■ WORK REQUIRED ■
Return all of the records exactly.

■ Web page edit records ■
>>

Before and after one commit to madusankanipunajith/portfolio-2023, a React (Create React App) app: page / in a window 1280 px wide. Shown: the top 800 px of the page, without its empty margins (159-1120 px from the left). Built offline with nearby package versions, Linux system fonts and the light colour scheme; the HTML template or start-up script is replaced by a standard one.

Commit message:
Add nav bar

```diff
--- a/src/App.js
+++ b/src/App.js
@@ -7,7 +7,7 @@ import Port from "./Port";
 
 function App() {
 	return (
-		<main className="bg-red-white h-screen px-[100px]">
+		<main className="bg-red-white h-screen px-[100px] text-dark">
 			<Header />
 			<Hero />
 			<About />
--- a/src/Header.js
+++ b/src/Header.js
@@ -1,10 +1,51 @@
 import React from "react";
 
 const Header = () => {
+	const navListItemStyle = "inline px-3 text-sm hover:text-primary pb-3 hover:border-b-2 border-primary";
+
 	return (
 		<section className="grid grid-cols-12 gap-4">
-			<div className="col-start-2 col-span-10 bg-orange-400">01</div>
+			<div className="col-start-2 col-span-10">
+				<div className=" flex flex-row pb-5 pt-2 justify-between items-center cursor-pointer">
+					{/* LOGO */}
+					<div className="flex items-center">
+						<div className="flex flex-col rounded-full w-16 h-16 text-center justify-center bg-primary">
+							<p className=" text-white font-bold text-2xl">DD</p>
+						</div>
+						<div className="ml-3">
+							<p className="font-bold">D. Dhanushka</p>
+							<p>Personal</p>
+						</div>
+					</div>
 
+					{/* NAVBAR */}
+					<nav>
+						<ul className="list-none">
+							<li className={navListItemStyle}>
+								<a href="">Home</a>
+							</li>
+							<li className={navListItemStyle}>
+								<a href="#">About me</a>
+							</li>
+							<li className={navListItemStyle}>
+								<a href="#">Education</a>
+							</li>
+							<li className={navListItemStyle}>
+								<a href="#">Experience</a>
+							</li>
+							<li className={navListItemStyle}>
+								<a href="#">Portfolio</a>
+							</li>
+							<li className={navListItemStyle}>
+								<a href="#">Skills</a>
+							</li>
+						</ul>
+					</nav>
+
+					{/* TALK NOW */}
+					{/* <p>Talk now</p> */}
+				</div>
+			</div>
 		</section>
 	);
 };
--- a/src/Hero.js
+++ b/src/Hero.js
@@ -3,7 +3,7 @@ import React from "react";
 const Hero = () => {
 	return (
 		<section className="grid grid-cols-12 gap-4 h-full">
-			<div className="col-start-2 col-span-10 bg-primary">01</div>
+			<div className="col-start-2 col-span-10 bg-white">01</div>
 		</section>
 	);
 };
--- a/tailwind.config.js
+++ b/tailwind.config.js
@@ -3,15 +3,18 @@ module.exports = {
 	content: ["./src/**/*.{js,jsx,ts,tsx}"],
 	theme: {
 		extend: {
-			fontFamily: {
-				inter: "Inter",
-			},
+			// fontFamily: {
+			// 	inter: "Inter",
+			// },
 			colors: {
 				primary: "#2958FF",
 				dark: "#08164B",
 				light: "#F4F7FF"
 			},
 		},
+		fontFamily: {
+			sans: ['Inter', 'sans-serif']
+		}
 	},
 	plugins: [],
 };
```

<<

■ COMPLETED EXERCISE ■
Before and after one commit to madusankanipunajith/portfolio-2023, a React (Create React App) app: page / in a window 1280 px wide. Shown: the top 800 px of the page, without its empty margins (159-1120 px from the left). Built offline with nearby package versions, Linux system fonts and the light colour scheme; the HTML template or start-up script is replaced by a standard one.

Commit message:
Add nav bar

```diff
--- a/src/App.js
+++ b/src/App.js
@@ -7,7 +7,7 @@ import Port from "./Port";
 
 function App() {
 	return (
-		<main className="bg-red-white h-screen px-[100px]">
+		<main className="bg-red-white h-screen px-[100px] text-dark">
 			<Header />
 			<Hero />
 			<About />
--- a/src/Header.js
+++ b/src/Header.js
@@ -1,10 +1,51 @@
 import React from "react";
 
 const Header = () => {
+	const navListItemStyle = "inline px-3 text-sm hover:text-primary pb-3 hover:border-b-2 border-primary";
+
 	return (
 		<section className="grid grid-cols-12 gap-4">
-			<div className="col-start-2 col-span-10 bg-orange-400">01</div>
+			<div className="col-start-2 col-span-10">
+				<div className=" flex flex-row pb-5 pt-2 justify-between items-center cursor-pointer">
+					{/* LOGO */}
+					<div className="flex items-center">
+						<div className="flex flex-col rounded-full w-16 h-16 text-center justify-center bg-primary">
+							<p className=" text-white font-bold text-2xl">DD</p>
+						</div>
+						<div className="ml-3">
+							<p className="font-bold">D. Dhanushka</p>
+							<p>Personal</p>
+						</div>
+					</div>
 
+					{/* NAVBAR */}
+					<nav>
+						<ul className="list-none">
+							<li className={navListItemStyle}>
+								<a href="">Home</a>
+							</li>
+							<li className={navListItemStyle}>
+								<a href="#">About me</a>
+							</li>
+							<li className={navListItemStyle}>
+								<a href="#">Education</a>
+							</li>
+							<li className={navListItemStyle}>
+								<a href="#">Experience</a>
+							</li>
+							<li className={navListItemStyle}>
+								<a href="#">Portfolio</a>
+							</li>
+							<li className={navListItemStyle}>
+								<a href="#">Skills</a>
+							</li>
+						</ul>
+					</nav>
+
+					{/* TALK NOW */}
+					{/* <p>Talk now</p> */}
+				</div>
+			</div>
 		</section>
 	);
 };
--- a/src/Hero.js
+++ b/src/Hero.js
@@ -3,7 +3,7 @@ import React from "react";
 const Hero = () => {
 	return (
 		<section className="grid grid-cols-12 gap-4 h-full">
-			<div className="col-start-2 col-span-10 bg-primary">01</div>
+			<div className="col-start-2 col-span-10 bg-white">01</div>
 		</section>
 	);
 };
--- a/tailwind.config.js
+++ b/tailwind.config.js
@@ -3,15 +3,18 @@ module.exports = {
 	content: ["./src/**/*.{js,jsx,ts,tsx}"],
 	theme: {
 		extend: {
-			fontFamily: {
-				inter: "Inter",
-			},
+			// fontFamily: {
+			// 	inter: "Inter",
+			// },
 			colors: {
 				primary: "#2958FF",
 				dark: "#08164B",
 				light: "#F4F7FF"
 			},
 		},
+		fontFamily: {
+			sans: ['Inter', 'sans-serif']
+		}
 	},
 	plugins: [],
 };
```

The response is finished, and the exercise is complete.